Flora 717 is a sanitation worker, the lowest order of bee, mute and hulking and ugly. When she cracks out of her gestation cell, she's destined to perform only one role in the hive. But high priestess Sister Sage senses something different about Flora: She can speak and reason, and Sister Sage sees a use for her mutation, reminding others that “Variation is not the same as Deformity.” Flora is brought to the nursery to tend the larvae; in another variation from the norm, royal jelly pours from her mouth to feed the babies. Soon she's promoted to Category Two, a nursery for the older grubs, where she again displays a facility beyond her lowly rank. Paull uses Flora’s unique abilities to give the reader a working knowledge of the life of a beehive, often to the detriment of character development and drama. Because she has access to the Hive Mind, she's granted access to the Queen and then serves her and reads the hive’s history in the sacred chamber. Drones pop up now and then, lazy dandies that the hive sisters service. And spiders make an ominous appearance, trading prophesies of the weather for the sacrifice of aging bees. All would be well with Flora’s progression through the ranks except that she has a dangerous secret: She has produced a baby. Though against all the rules—only the Queen can reproduce—her offspring has radical implications for the future of the hive. It's clear that Paull is using the hive as an analogy for a class-bound society, where variation is punished, but this kind of dystopian vision can only thrive when the associations to contemporary circumstances are unambiguous. Much is muddled here, primarily the reader’s connection to the heroine, who rarely transcends being a bee.

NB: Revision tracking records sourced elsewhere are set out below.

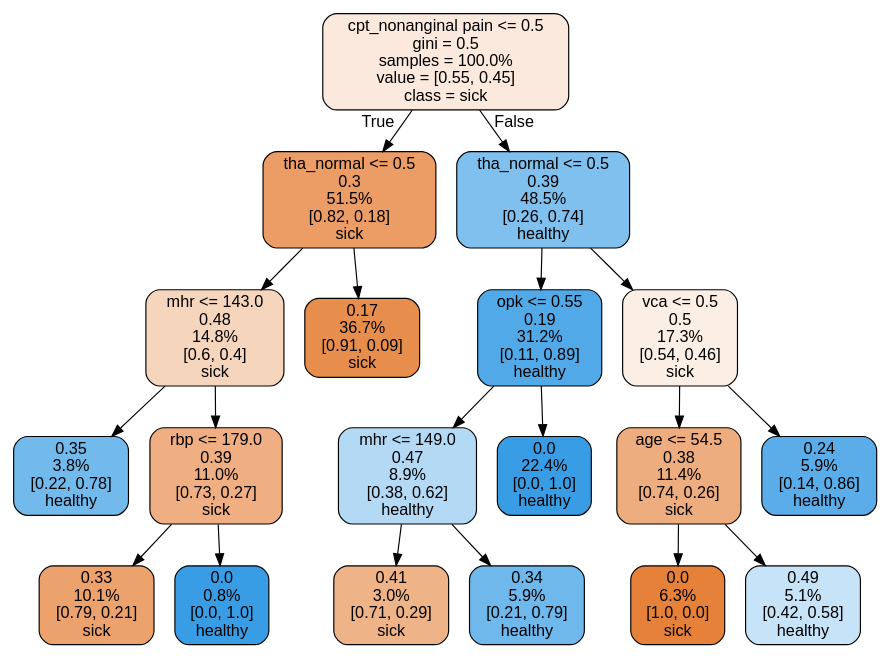
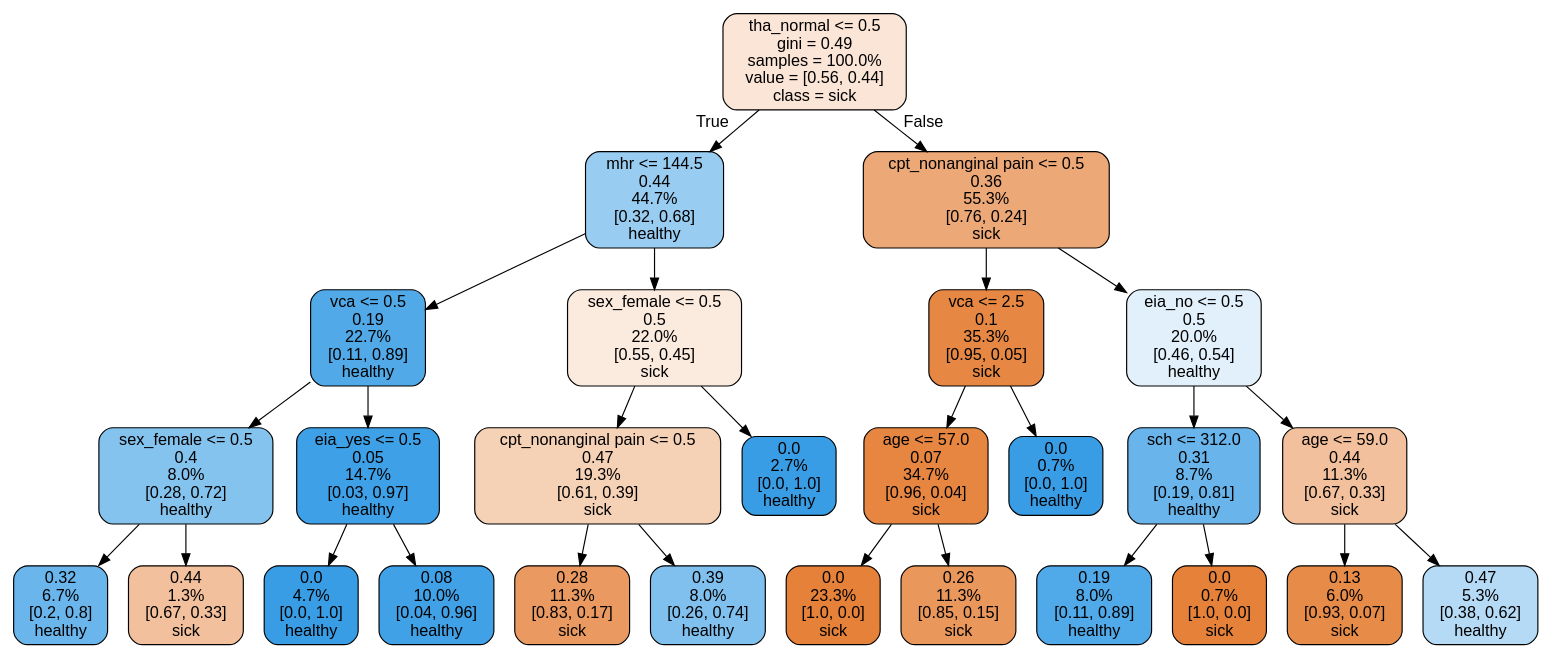
One commit to ma6068/SU changed the diagram in dot/decision_tree.dot. Above: the diagram before and after it, drawn with Graphviz. The commit also changed 4 other files, not shown here.

```diff
--- a/dot/decision_tree.dot
+++ b/dot/decision_tree.dot
@@ -1,41 +1,57 @@
 digraph Tree {
 node [shape=box, style="filled, rounded", color="black", fontname="helvetica"] ;
 edge [fontname="helvetica"] ;
-0 [label="cpt_nonanginal pain <= 0.5\ngini = 0.5\nsamples = 100.0%\nvalue = [0.55, 0.45]\nclass = sick", fillcolor="#fae9dc"] ;
-1 [label="tha_normal <= 0.5\n0.3\n51.5%\n[0.82, 0.18]\nsick", fillcolor="#eb9d65"] ;
+0 [label="tha_normal <= 0.5\ngini = 0.49\nsamples = 100.0%\nvalue = [0.56, 0.44]\nclass = sick", fillcolor="#fae5d7"] ;
+1 [label="mhr <= 144.5\n0.44\n44.7%\n[0.32, 0.68]\nhealthy", fillcolor="#98ccf1"] ;
 0 -> 1 [labeldistance=2.5, labelangle=45, headlabel="True"] ;
-7 [label="mhr <= 143.0\n0.48\n14.8%\n[0.6, 0.4]\nsick", fillcolor="#f6d5bd"] ;
-1 -> 7 ;
-13 [label="0.35\n3.8%\n[0.22, 0.78]\nhealthy", fillcolor="#72b9ec"] ;
-7 -> 13 ;
-14 [label="rbp <= 179.0\n0.39\n11.0%\n[0.73, 0.27]\nsick", fillcolor="#efaf82"] ;
-7 -> 14 ;
-17 [label="0.33\n10.1%\n[0.79, 0.21]\nsick", fillcolor="#eca26d"] ;
-14 -> 17 ;
-18 [label="0.0\n0.8%\n[0.0, 1.0]\nhealthy", fillcolor="#399de5"] ;
-14 -> 18 ;
-8 [label="0.17\n36.7%\n[0.91, 0.09]\nsick", fillcolor="#e88e4d"] ;
-1 -> 8 ;
-2 [label="tha_normal <= 0.5\n0.39\n48.5%\n[0.26, 0.74]\nhealthy", fillcolor="#7fc0ee"] ;
-0 -> 2 [labeldistance=2.5, labelangle=-45, headlabel="False"] ;
-3 [label="opk <= 0.55\n0.19\n31.2%\n[0.11, 0.89]\nhealthy", fillcolor="#51a9e8"] ;
+2 [label="vca <= 0.5\n0.19\n22.7%\n[0.11, 0.89]\nhealthy", fillcolor="#51a9e8"] ;
+1 -> 2 ;
+3 [label="sex_female <= 0.5\n0.4\n8.0%\n[0.28, 0.72]\nhealthy", fillcolor="#85c3ef"] ;
 2 -> 3 ;
-11 [label="mhr <= 149.0\n0.47\n8.9%\n[0.38, 0.62]\nhealthy", fillcolor="#b3d9f5"] ;
-3 -> 11 ;
-15 [label="0.41\n3.0%\n[0.71, 0.29]\nsick", fillcolor="#efb388"] ;
-11 -> 15 ;
-16 [label="0.34\n5.9%\n[0.21, 0.79]\nhealthy", fillcolor="#6fb8ec"] ;
-11 -> 16 ;
-12 [label="0.0\n22.4%\n[0.0, 1.0]\nhealthy", fillcolor="#399de5"] ;
-3 -> 12 ;
-4 [label="vca <= 0.5\n0.5\n17.3%\n[0.54, 0.46]\nsick", fillcolor="#fbeee4"] ;
-2 -> 4 ;
-5 [label="age <= 54.5\n0.38\n11.4%\n[0.74, 0.26]\nsick", fillcolor="#eead7e"] ;
-4 -> 5 ;
-9 [label="0.0\n6.3%\n[1.0, 0.0]\nsick", fillcolor="#e58139"] ;
-5 -> 9 ;
-10 [label="0.49\n5.1%\n[0.42, 0.58]\nhealthy", fillcolor="#c6e3f8"] ;
-5 -> 10 ;
-6 [label="0.24\n5.9%\n[0.14, 0.86]\nhealthy", fillcolor="#5aade9"] ;
-4 -> 6 ;
+4 [label="0.32\n6.7%\n[0.2, 0.8]\nhealthy", fillcolor="#6ab6ec"] ;
+3 -> 4 ;
+5 [label="0.44\n1.3%\n[0.67, 0.33]\nsick", fillcolor="#f2c09c"] ;
+3 -> 5 ;
+6 [label="eia_yes <= 0.5\n0.05\n14.7%\n[0.03, 0.97]\nhealthy", fillcolor="#3ea0e6"] ;
+2 -> 6 ;
+7 [label="0.0\n4.7%\n[0.0, 1.0]\nhealthy", fillcolor="#399de5"] ;
+6 -> 7 ;
+8 [label="0.08\n10.0%\n[0.04, 0.96]\nhealthy", fillcolor="#41a1e6"] ;
+6 -> 8 ;
+9 [label="sex_female <= 0.5\n0.5\n22.0%\n[0.55, 0.45]\nsick", fillcolor="#fbeade"] ;
+1 -> 9 ;
+10 [label="cpt_nonanginal pain <= 0.5\n0.47\n19.3%\n[0.61, 0.39]\nsick", fillcolor="#f5d1b6"] ;
+9 -> 10 ;
+11 [label="0.28\n11.3%\n[0.83, 0.17]\nsick", fillcolor="#ea9a61"] ;
+10 -> 11 ;
+12 [label="0.39\n8.0%\n[0.26, 0.74]\nhealthy", fillcolor="#80c0ee"] ;
+10 -> 12 ;
+13 [label="0.0\n2.7%\n[0.0, 1.0]\nhealthy", fillcolor="#399de5"] ;
+9 -> 13 ;
+14 [label="cpt_nonanginal pain <= 0.5\n0.36\n55.3%\n[0.76, 0.24]\nsick", fillcolor="#eda877"] ;
+0 -> 14 [labeldistance=2.5, labelangle=-45, headlabel="False"] ;
+15 [label="vca <= 2.5\n0.1\n35.3%\n[0.95, 0.05]\nsick", fillcolor="#e68844"] ;
+14 -> 15 ;
+16 [label="age <= 57.0\n0.07\n34.7%\n[0.96, 0.04]\nsick", fillcolor="#e68641"] ;
+15 -> 16 ;
+17 [label="0.0\n23.3%\n[1.0, 0.0]\nsick", fillcolor="#e58139"] ;
+16 -> 17 ;
+18 [label="0.26\n11.3%\n[0.85, 0.15]\nsick", fillcolor="#ea975c"] ;
+16 -> 18 ;
+19 [label="0.0\n0.7%\n[0.0, 1.0]\nhealthy", fillcolor="#399de5"] ;
+15 -> 19 ;
+20 [label="eia_no <= 0.5\n0.5\n20.0%\n[0.46, 0.54]\nhealthy", fillcolor="#e1f0fb"] ;
+14 -> 20 ;
+21 [label="sch <= 312.0\n0.31\n8.7%\n[0.19, 0.81]\nhealthy", fillcolor="#68b4eb"] ;
+20 -> 21 ;
+22 [label="0.19\n8.0%\n[0.11, 0.89]\nhealthy", fillcolor="#50a9e8"] ;
+21 -> 22 ;
+23 [label="0.0\n0.7%\n[1.0, 0.0]\nsick", fillcolor="#e58139"] ;
+21 -> 23 ;
+24 [label="age <= 59.0\n0.44\n11.3%\n[0.67, 0.33]\nsick", fillcolor="#f2c09c"] ;
+20 -> 24 ;
+25 [label="0.13\n6.0%\n[0.93, 0.07]\nsick", fillcolor="#e78b48"] ;
+24 -> 25 ;
+26 [label="0.47\n5.3%\n[0.38, 0.62]\nhealthy", fillcolor="#b5daf5"] ;
+24 -> 26 ;
 }
```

Paull deserves kudos for a daring idea, but the resulting work is burdened by a heavy dose of explication.